Saturday, 5 January 2019

Kernel commits with "Fixes" Tag (revisited)

Last year I wrote about kernel commits that are tagged with the "Fixes" tag. Kernel developers use the "Fixes" tag on a bug fix commit to reference an older commit that originally introduced the bug.   The adoption of the tag has been steadily increasing since v3.12 of the kernel:

The red line shows the number of commits per release of the kernel, and the blue line shows the number of commits that contain a "Fixes" tag.

In terms of % of commits that contain the "Fixes" tag, one can see it has been steadily increasing since v3.12 and almost 12.5% of kernel commits in v4.20 are tagged this way.

The fixes tag contains the commit SHA of the commit that was fixed, so one can look up the date of the fix and of the commit being fixed and determine the time taken to fix a bug.

As one can see, a lot of issues get fixed on the first few hundred days, and some bugs take years to get fixed.  Zooming into the first hundred days of fixes the distribution looks like:

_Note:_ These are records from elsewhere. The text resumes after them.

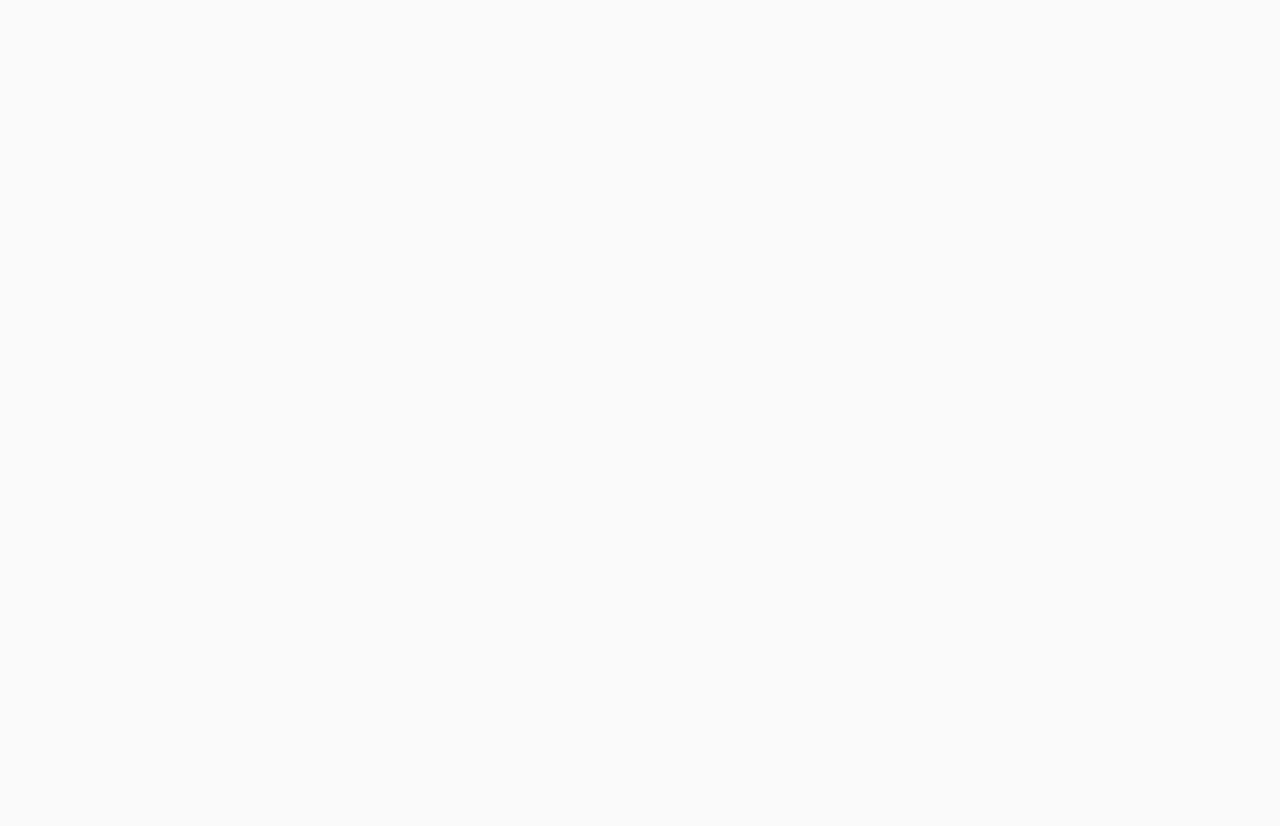
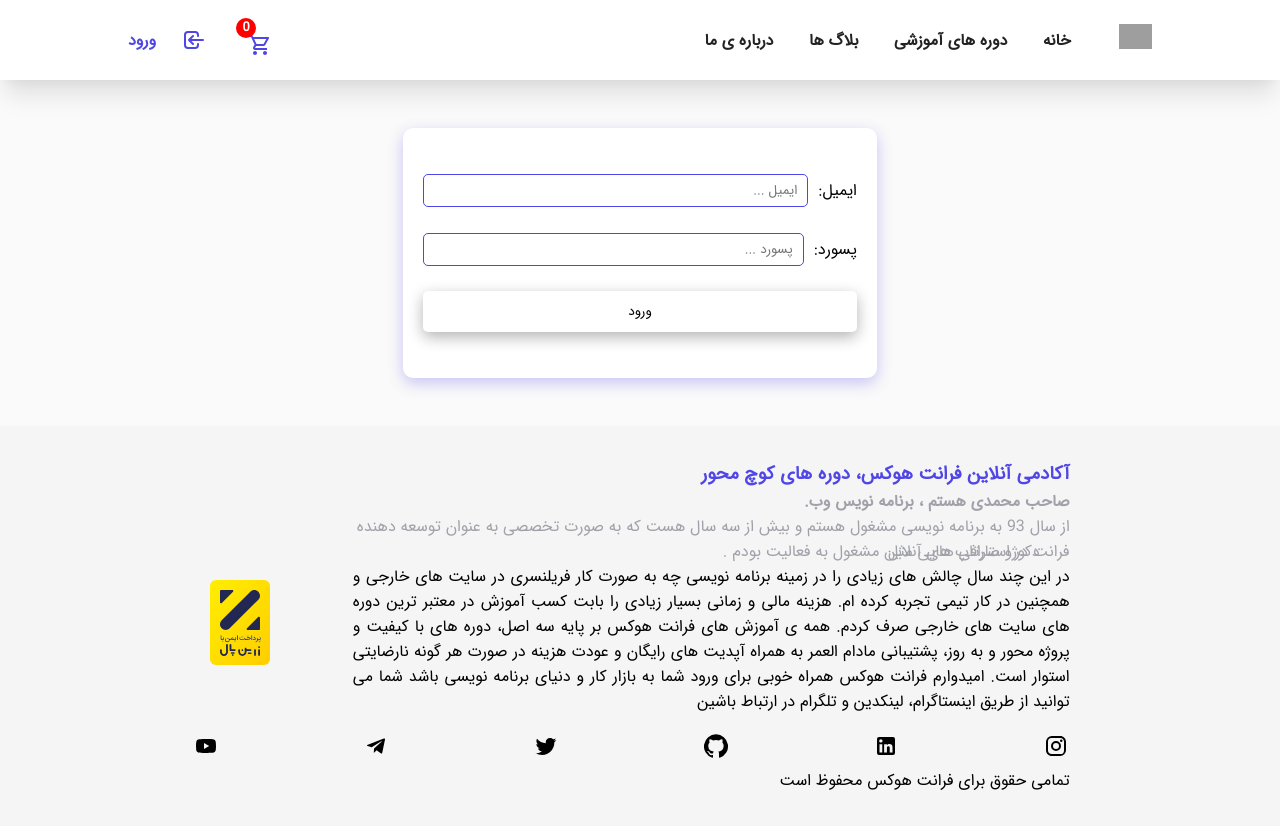
Before and after one commit to vafa2020/store-redux, a React (Create React App) app: page /login in a window 1280 px wide. Before the commit this address had no page. Before the commit the page ends 800 px from the top, so only its background shows below. Built offline with nearby package versions, Linux system fonts and the light colour scheme; grey boxes are pictures that could not be loaded.

Commit message:
added login page in app

```diff
--- a/package.json
+++ b/package.json
@@ -10,6 +10,7 @@
     "@testing-library/react": "^11.1.0",
     "@testing-library/user-event": "^12.1.10",
     "axios": "^0.24.0",
+    "formik": "^2.2.9",
     "jss-rtl": "^0.3.0",
     "node-sass": "^4.14.1",
     "react": "^17.0.2",
@@ -24,7 +25,8 @@
     "scriptpack": "^1.2.3",
     "stylis": "^4.0.10",
     "stylis-plugin-rtl": "^2.1.1",
-    "web-vitals": "^1.0.1"
+    "web-vitals": "^1.0.1",
+    "yup": "^0.32.11"
   },
   "scripts": {
     "start": "react-scripts start",
--- a/src/App.js
+++ b/src/App.js
@@ -9,6 +9,7 @@ import Productpage from "./pages/productPage/Productpage";
 import Aboutus from "./pages/about-us/Aboutus";
 import Blogs from "./pages/blogs/Blogs";
 import Checkout from "./pages/checkout/Checkout";
+import Login from "./pages/login/Login";
 
 const theme = createTheme({
   direction: "rtl",
@@ -39,6 +40,7 @@ function App() {
             <Route path="about-us" element={<Aboutus />} />
             <Route path="blogs" element={<Blogs />} />
             <Route path="checkout" element={<Checkout />} />
+            <Route path="login" element={<Login />} />
           </Routes>
         </ThemeProvider>
       </div>
--- /dev/null
+++ b/src/component/input/Input.js
@@ -0,0 +1,26 @@
+import classes from "./Input.module.scss";
+
+const Input = ({ formik, label, name, type, placeholder }) => {
+  return (
+    <>
+      <div className={classes.inputBox}>
+        <label className={classes.label} htmlFor={name}>
+          {label}:
+        </label>
+        <input
+          placeholder={placeholder}
+          className={classes.input}
+          id={name}
+          name={name}
+          type={type}
+          {...formik.getFieldProps(name)}
+        />
+      </div>
+      {formik.errors[name] && formik.touched[name] && (
+        <div className={classes.error}>{formik.errors[name]}</div>
+      )}
+    </>
+  );
+};
+
+export default Input;
--- /dev/null
+++ b/src/component/input/Input.module.scss
@@ -0,0 +1,26 @@
+@import "../../configStyle/index.scss";
+.inputBox {
+  display: flex;
+  align-items: center;
+  justify-content: center;
+  width: 100%;
+
+  .label {
+    display: block;
+    margin-left: 10px;
+  }
+
+  .input {
+    display: block;
+    border: 1px solid $color-primary;
+    width: 100%;
+    outline: none;
+    border-radius: 5px;
+    padding: 5px 10px;
+  }
+}
+.error {
+  color: red;
+  font-size: 0.8rem;
+  font-weight: bold;
+}
--- /dev/null
+++ b/src/component/loginForm/Loginform.js
@@ -0,0 +1,44 @@
+import classes from "./Loginform.module.scss";
+import Input from "../input/Input";
+import { useFormik } from "formik";
+import * as yup from "yup";
+
+const initialValues = {
+  email: "",
+  password: "",
+};
+
+const Loginform = () => {
+  const validationSchema = yup.object({
+    email: yup
+      .string()
+      .email("ایمیل شما معتبر نیست.")
+      .required("ایمیل را وارد کنید."),
+    password: yup.string().required("پسورد را وارد کنید."),
+  });
+  const onSubmit = (valuse) => {
+    console.log(valuse);
+  };
+  const formik = useFormik({
+    initialValues,
+    onSubmit,
+    validationSchema,
+  });
+  return (
+    <div className={classes.loginform}>
+      <form className={classes.form} onSubmit={formik.handleSubmit}>
+        <Input type="email" name="email" label="ایمیل" formik={formik}  placeholder="ایمیل ..."/>
+        <Input type="password" name="password" label="پسورد" formik={formik} placeholder="پسورد ..."/>
+        <button
+          className={classes.button}
+          type="submit"
+          disabled={!formik.isValid}
+        >
+          ورود
+        </button>
+      </form>
+    </div>
+  );
+};
+
+export default Loginform;
--- /dev/null
+++ b/src/component/loginForm/Loginform.module.scss
@@ -0,0 +1,31 @@
+@import "../../configStyle/index.scss";
+.loginform {
+  display: flex;
+  justify-content: center;
+  width: 40%;
+  height: 250px;
+  box-shadow: rgba($color-primary, 0.3) 0 5px 15px 0;
+  background-color: $color-light;
+  border-radius: 10px;
+  padding: 20px;
+}
+.form {
+  display: flex;
+  flex-direction: column;
+  justify-content: space-evenly;
+  width: 100%;
+
+  .button {
+    border: none;
+    border-radius: 5px;
+    padding: 10px 20px;
+    box-shadow: rgba(0, 0, 0, 0.3) 0 5px 15px 0;
+    background-color: $color-light;
+    cursor: pointer;
+    transition: 0.3s ease-in;
+    &:hover {
+      background-color: $color-primary;
+      color: $color-light;
+    }
+  }
+}
--- /dev/null
+++ b/src/pages/login/Login.js
@@ -0,0 +1,14 @@
+import Loginform from "../../component/loginForm/Loginform";
+import Layout from "../../layout/Layout";
+import classes from "./Login.module.scss";
+const Login = () => {
+  return (
+    <Layout>
+      <div className={classes.login}>
+        <Loginform />
+      </div>
+    </Layout>
+  );
+};
+
+export default Login;
--- /dev/null
+++ b/src/pages/login/Login.module.scss
@@ -0,0 +1,7 @@
+@import "../../configStyle/index.scss";
+.login {
+  display: flex;
+  align-items: center;
+  justify-content: center;
+  width: 100%;
+}
```
Also changed, not shown: 1 other file (tests, documents, lock files or other folders).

..the modal point is at day 4, I suspect these are issues that get found quickly when commits land in linux-next and are found in early testing, integration builds and static analysis.

Out of the thousands of "Fixes" tagged commits and the time to fix an issue one can determine how long it takes to fix a specific percentage of the bugs:


In the graph above, 50% of fixes are made within 151 days of the original commit, ~69% of fixes are made within a year of the original commit and ~82% of fixes are made within 2 years.  The long tail indicates that there are some bugs that take a while to be found and fixed,  the final 10% of bugs take more than 3.5 years to be found and fixed.

Comparing the time to fix issues for kernel versions v4.0, v4.10 and v4.20 for bugs that are fixed in less than 50 days we have:


... the trends are similar, however it is worth noting that more bugs are getting found and fixed a little faster in v4.10 and v4.20 than v4.0.  It will be interesting to see how these trends develop over the next few years.